**Task directions:** Pictures stay out; please output the remaining data exactly.

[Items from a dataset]
• • • • •

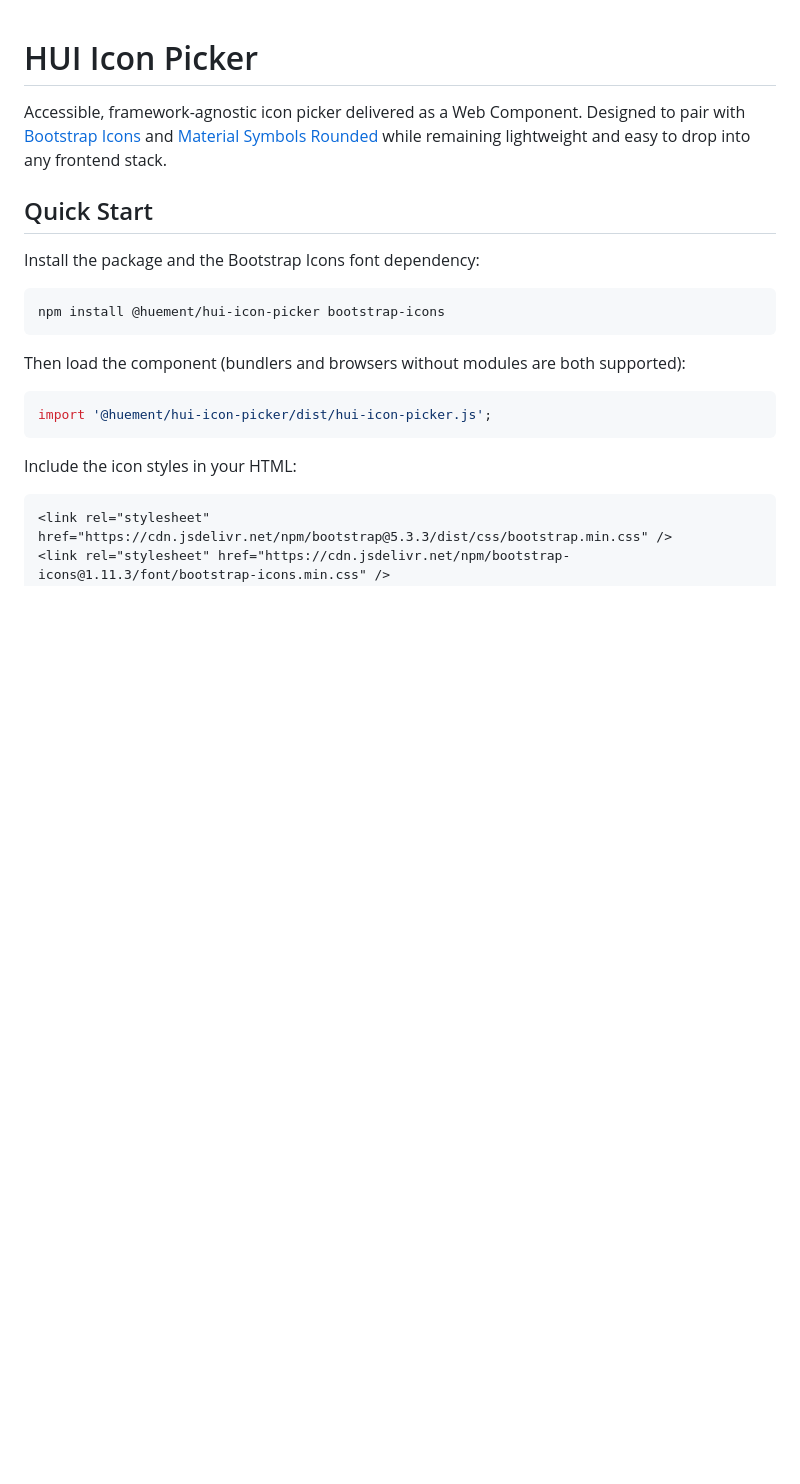
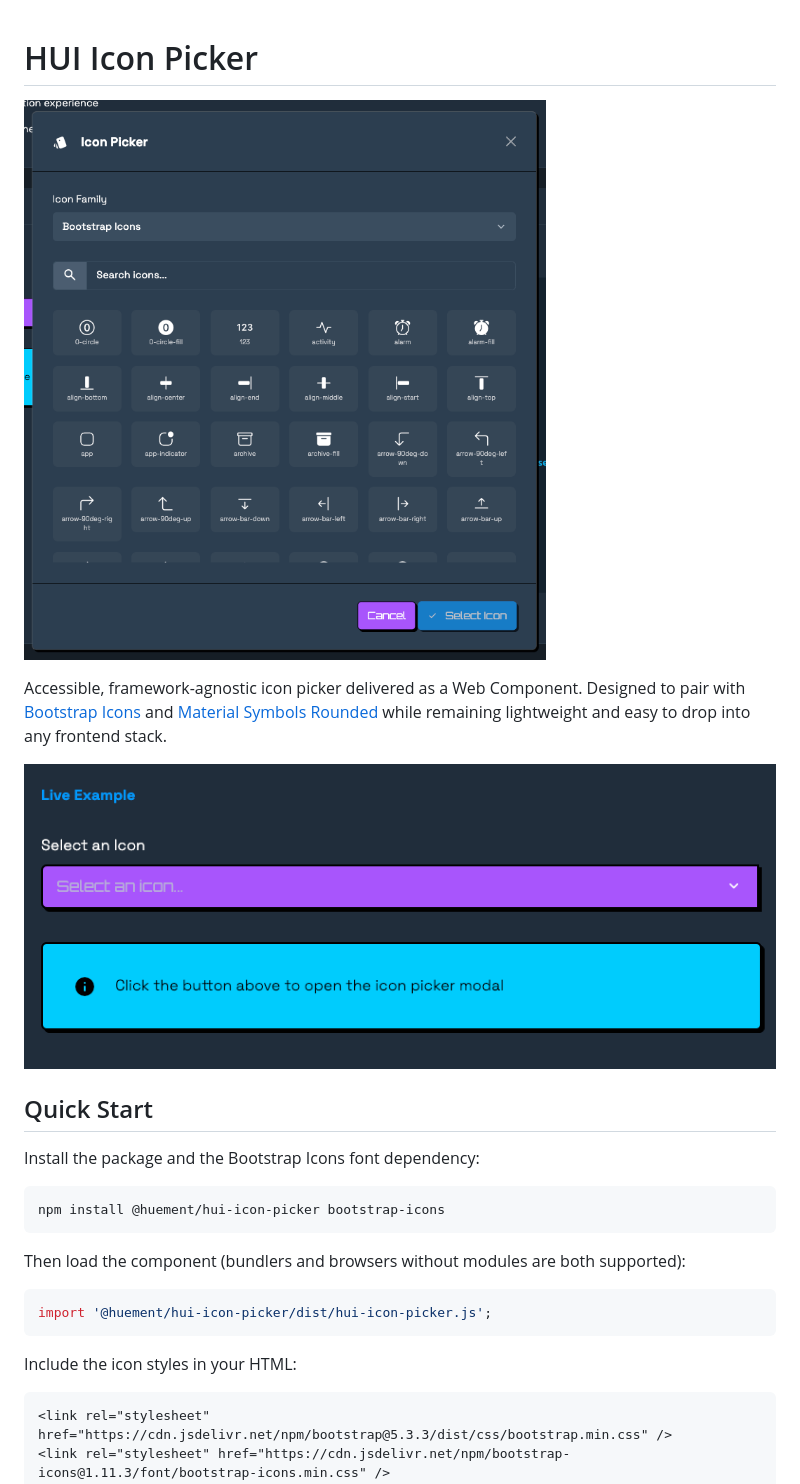
Before and after one commit to huement/hui-icon-picker, a Markdown page: README.md, the part around the change. Rendered like a GitHub page; pictures changed too: input-preview.png (added), preview.png (added); blank space fills up the shorter version.

Commit message:
feat: adding preview images

```diff
--- a/README.md
+++ b/README.md
@@ -1,6 +1,10 @@
 # HUI Icon Picker
 
+![HUI Icon Picker preview](./preview.png)
+
 Accessible, framework-agnostic icon picker delivered as a Web Component. Designed to pair with [Bootstrap Icons](https://icons.getbootstrap.com/) and [Material Symbols Rounded](https://fonts.google.com/icons) while remaining lightweight and easy to drop into any frontend stack.
+
+![HUI Icon Picker input preview](./input-preview.png)
 
 ## Quick Start
 
```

• • • • •

**Written response:**
Before and after one commit to huement/hui-icon-picker, a Markdown page: README.md, the part around the change. Rendered like a GitHub page; pictures changed too: input-preview.png (added), preview.png (added); blank space fills up the shorter version.

Commit message:
feat: adding preview images

```diff
--- a/README.md
+++ b/README.md
@@ -1,6 +1,10 @@
 # HUI Icon Picker
 
+![HUI Icon Picker preview](./preview.png)
+
 Accessible, framework-agnostic icon picker delivered as a Web Component. Designed to pair with [Bootstrap Icons](https://icons.getbootstrap.com/) and [Material Symbols Rounded](https://fonts.google.com/icons) while remaining lightweight and easy to drop into any frontend stack.
+
+![HUI Icon Picker input preview](./input-preview.png)
 
 ## Quick Start
 
```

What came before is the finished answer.